|TCP/UCP/LDAP||For LDAP communication||389 (or 3268 for Global Catalog access on a Microsoft AD server)||Layer 4 DR, Layer 4 NAT, Layer 7 TCP|
|TCP/UDP/LDAPS (“LDAP over SSL”)||For LDAP communication using TLS/SSL||636 (or 3269 for Global Catalog access over TLS/SSL on a Microsoft AD server)||Layer 4 DR, Layer 4 NAT, Layer 7 TCP|
Are there any caveats when load balancing LDAP servers?

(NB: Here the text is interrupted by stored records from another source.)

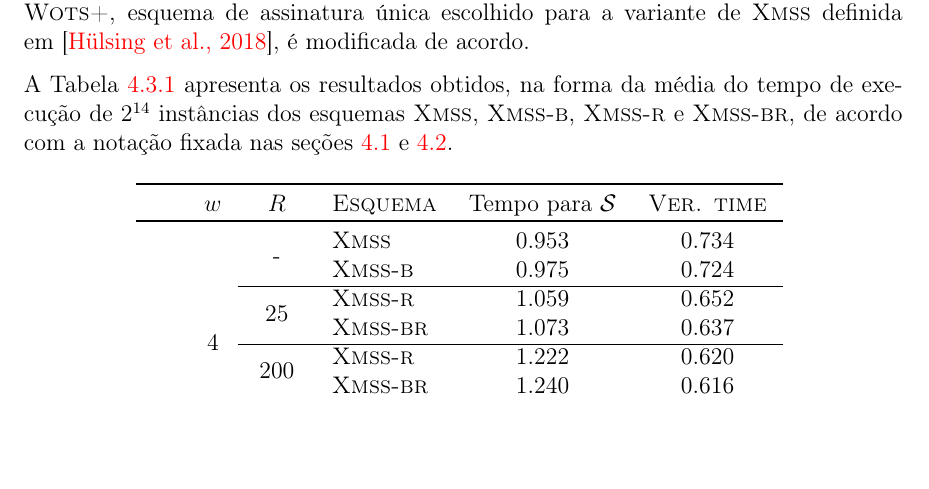
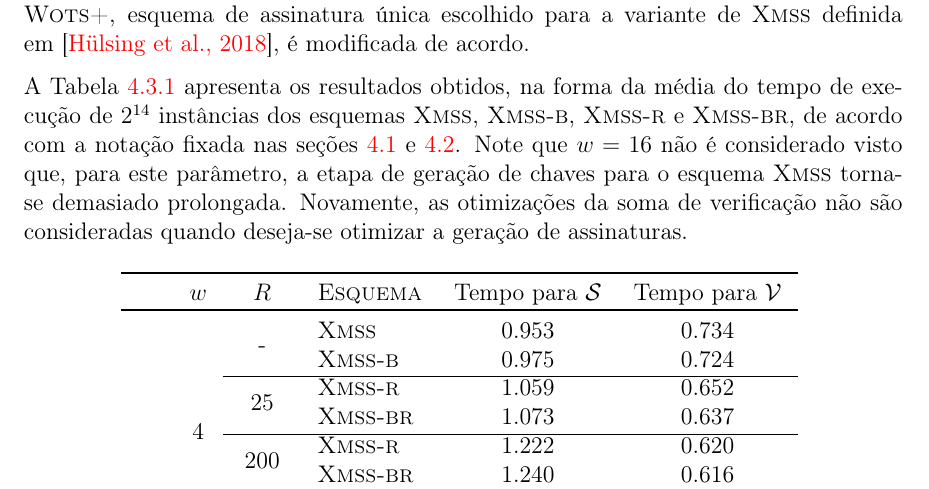
Before and after one commit to zambonin/bsc, a LaTeX document (bsc.tex): part of page 44 of 49, cut so that both start at the same text, the shorter picture padded with empty space. Compiled offline with pdfLaTeX.

Commit message:
sharelatex: update bsc.tex from r38981 to r39041

```diff
--- a/bsc.tex
+++ b/bsc.tex
@@ -2037,14 +2037,14 @@ Note que a redução no cômputo destas iterações é diretamente traduzida na
 
 Evidentemente, as otimizações propostas nos esquemas \textsc{Wots-b} e \textsc{Wots-r} podem ser aplicadas a quaisquer variantes da família Winternitz. Consequentemente, qualquer esquema baseado em árvores de Merkle pode fazer uso de instâncias otimizadas destes em suas folhas. A fim de demonstrar esta afirmação, a implementação\footnote{\url{https://github.com/zambonin/xmss-reference}} de \wotsplus{}, esquema de assinatura única escolhido para a variante de \xmss{} definida em~\cite{irtf-cfrg-xmss-hash-based-signatures-12}, é modificada de acordo.
 
-A Tabela~\ref{tab:4} apresenta os resultados obtidos, na forma da média do tempo de execução de $2^{14}$ instâncias dos esquemas \xmss{}, \textsc{Xmss-b}, \textsc{Xmss-r} e \textsc{Xmss-br}, de acordo com a notação fixada nas seções~\ref{section:wotsb} e~\ref{section:wotsr}.
+A Tabela~\ref{tab:4} apresenta os resultados obtidos, na forma da média do tempo de execução de $2^{14}$ instâncias dos esquemas \xmss{}, \textsc{Xmss-b}, \textsc{Xmss-r} e \textsc{Xmss-br}, de acordo com a notação fixada nas seções~\ref{section:wotsb} e~\ref{section:wotsr}. Note que $w = 16$ não é considerado visto que, para este parâmetro, a etapa de geração de chaves para o esquema \xmss{} torna-se demasiado prolongada. Novamente, as otimizações da soma de verificação não são consideradas quando deseja-se otimizar a geração de assinaturas.
 
 \begin{table}[htbp]
     \setlength{\tabcolsep}{8pt}
     \centering
     \begin{tabular}{ccclcc}
     \toprule
-    & $w$ & $R$ & \textsc{Esquema} & Tempo para $\mathcal{S}$ & \textsc{Ver. time} \\
+    & $w$ & $R$ & \textsc{Esquema} & Tempo para $\mathcal{S}$ & Tempo para $\mathcal{V}$ \\
     \toprule
     \multirow{16}{*}{\rotatebox[origin=c]{90}{$\argmax$}}
     & \multirow{8}{*}{4} & \multirow{2}{*}{-}
```
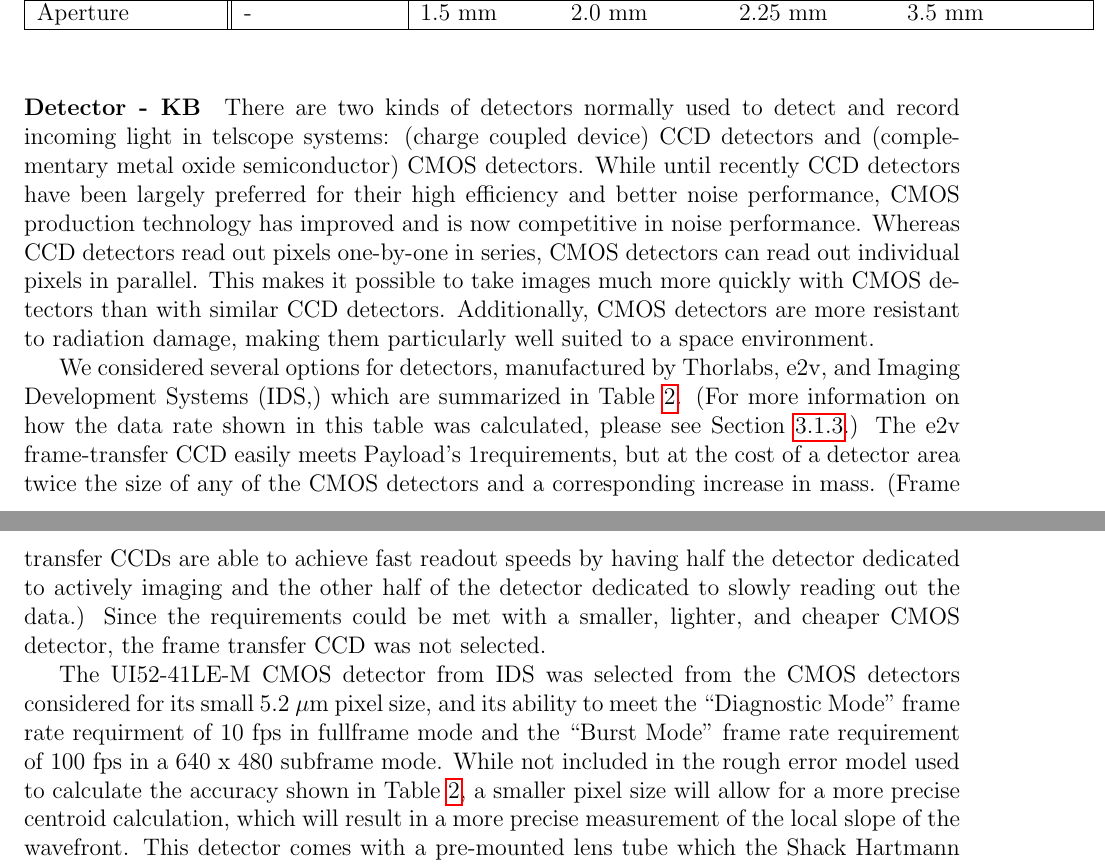
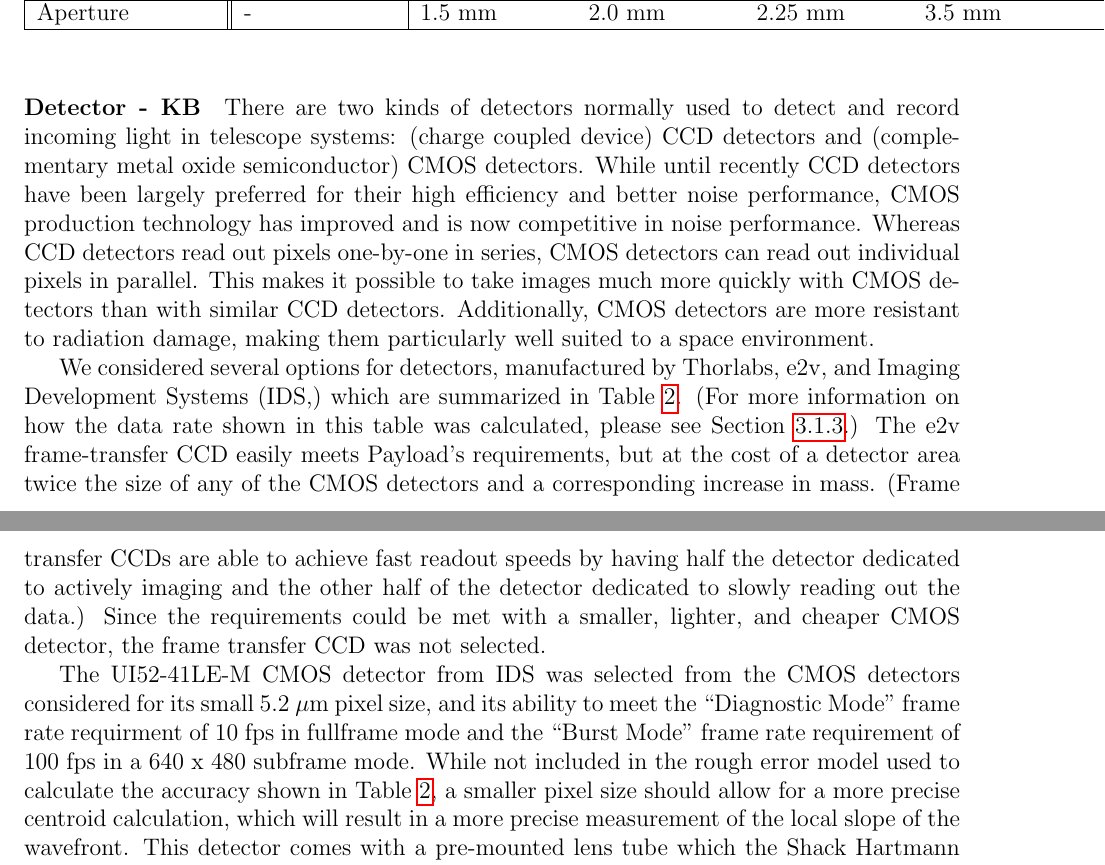
Before and after one commit to jimclark/16.83-DeMi-Final-Report, a LaTeX paper (DeMi.tex): two parts of pages 24 and 25 of 90, joined at a grey line, cut so that both start at the same text. Compiled offline with pdfLaTeX.

Commit message:
fixed some typoes

```diff
--- a/DeMi.tex
+++ b/DeMi.tex
@@ -402,11 +402,11 @@ There are few vendors which sell MEMS deformable mirrors which can be realistica
 \end{table}
 
 \paragraph{Detector - KB} \label{par:payload_detector}
-There are two kinds of detectors normally used to detect and record incoming light in telscope systems: (charge coupled device) CCD detectors and (complementary metal oxide semiconductor) CMOS detectors. While until recently CCD detectors have been largely preferred for their high efficiency and better noise performance, CMOS production technology has improved and is now competitive in noise performance. Whereas CCD detectors read out pixels one-by-one in series, CMOS detectors can read out individual pixels in parallel. This makes it possible to take images much more quickly with CMOS detectors than with similar CCD detectors. Additionally, CMOS detectors are more resistant to radiation damage, making them particularly well suited to a space environment.
-
-We considered several options for detectors, manufactured by Thorlabs, e2v, and Imaging Development Systems (IDS,) which are summarized in Table~\ref{table:payload_detectors}. (For more information on how the data rate shown in this table was calculated, please see Section~\ref{sec:data_rate}.) The e2v frame-transfer CCD easily meets Payload's 1requirements, but at the cost of a detector area twice the size of any of the CMOS detectors and a corresponding increase in mass. (Frame transfer CCDs are able to achieve fast readout speeds by having half the detector dedicated to actively imaging and the other half of the detector dedicated to slowly reading out the data.) Since the requirements could be met with a smaller, lighter, and cheaper CMOS detector, the frame transfer CCD was not selected.
-
-The UI52-41LE-M CMOS detector from IDS was selected from the CMOS detectors considered for its small 5.2 $\mu \text{m}$ pixel size, and its ability to meet the ``Diagnostic Mode'' frame rate requirment of 10 fps in fullframe mode and the ``Burst Mode'' frame rate requirement of 100 fps in a 640 x 480 subframe mode. While not included in the rough error model used to calculate the accuracy shown in Table~\ref{table:payload_detectors}, a smaller pixel size will allow for a more precise centroid calculation, which will result in a more precise measurement of the local slope of the wavefront. This detector comes with a pre-mounted lens tube which the Shack Hartmann lenslet array will be placed in.
+There are two kinds of detectors normally used to detect and record incoming light in telescope systems: (charge coupled device) CCD detectors and (complementary metal oxide semiconductor) CMOS detectors. While until recently CCD detectors have been largely preferred for their high efficiency and better noise performance, CMOS production technology has improved and is now competitive in noise performance. Whereas CCD detectors read out pixels one-by-one in series, CMOS detectors can read out individual pixels in parallel. This makes it possible to take images much more quickly with CMOS detectors than with similar CCD detectors. Additionally, CMOS detectors are more resistant to radiation damage, making them particularly well suited to a space environment.
+
+We considered several options for detectors, manufactured by Thorlabs, e2v, and Imaging Development Systems (IDS,) which are summarized in Table~\ref{table:payload_detectors}. (For more information on how the data rate shown in this table was calculated, please see Section~\ref{sec:data_rate}.) The e2v frame-transfer CCD easily meets Payload's requirements, but at the cost of a detector area twice the size of any of the CMOS detectors and a corresponding increase in mass. (Frame transfer CCDs are able to achieve fast readout speeds by having half the detector dedicated to actively imaging and the other half of the detector dedicated to slowly reading out the data.) Since the requirements could be met with a smaller, lighter, and cheaper CMOS detector, the frame transfer CCD was not selected.
+
+The UI52-41LE-M CMOS detector from IDS was selected from the CMOS detectors considered for its small 5.2 $\mu \text{m}$ pixel size, and its ability to meet the ``Diagnostic Mode'' frame rate requirment of 10 fps in fullframe mode and the ``Burst Mode'' frame rate requirement of 100 fps in a 640 x 480 subframe mode. While not included in the rough error model used to calculate the accuracy shown in Table~\ref{table:payload_detectors}, a smaller pixel size should allow for a more precise centroid calculation, which will result in a more precise measurement of the local slope of the wavefront. This detector comes with a pre-mounted lens tube which the Shack Hartmann lenslet array will be placed in.
 
 \begin{table}[!ht]
   \caption{Detectors Considered for Payload Design}
```
Also changed, not shown: DeMi.tex (2 more changed lines).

It is important to note that source IP transparency is required when load balancing LDAP servers. The LDAP servers must see the true source IP address of connecting clients. For this reason, we recommend using layer 4 DR mode or layer 4 NAT mode for load balancing LDAP, as these modes are source IP transparent by default.